> **WHAT YOU ARE ASKED TO DO**
Repeat the records below exactly. Omit the pictures.
= = = = =
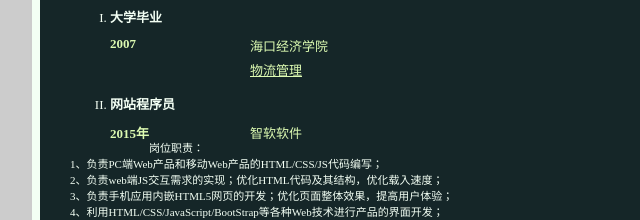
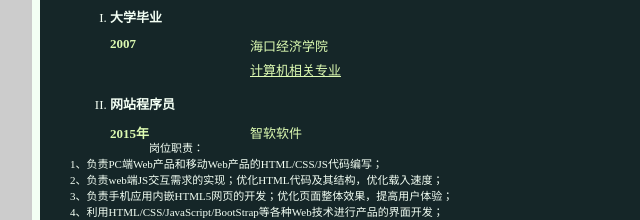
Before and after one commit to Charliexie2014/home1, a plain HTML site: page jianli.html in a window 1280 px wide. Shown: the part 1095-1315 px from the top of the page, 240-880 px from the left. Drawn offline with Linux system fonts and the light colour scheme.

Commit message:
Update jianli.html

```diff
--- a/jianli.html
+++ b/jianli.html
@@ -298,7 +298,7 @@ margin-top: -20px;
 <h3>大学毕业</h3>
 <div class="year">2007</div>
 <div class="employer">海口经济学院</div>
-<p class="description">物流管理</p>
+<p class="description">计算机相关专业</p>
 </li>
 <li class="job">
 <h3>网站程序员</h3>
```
= = = = =
> **SOLUTION TO THIS TASK**
Before and after one commit to Charliexie2014/home1, a plain HTML site: page jianli.html in a window 1280 px wide. Shown: the part 1095-1315 px from the top of the page, 240-880 px from the left. Drawn offline with Linux system fonts and the light colour scheme.

Commit message:
Update jianli.html

```diff
--- a/jianli.html
+++ b/jianli.html
@@ -298,7 +298,7 @@ margin-top: -20px;
 <h3>大学毕业</h3>
 <div class="year">2007</div>
 <div class="employer">海口经济学院</div>
-<p class="description">物流管理</p>
+<p class="description">计算机相关专业</p>
 </li>
 <li class="job">
 <h3>网站程序员</h3>
```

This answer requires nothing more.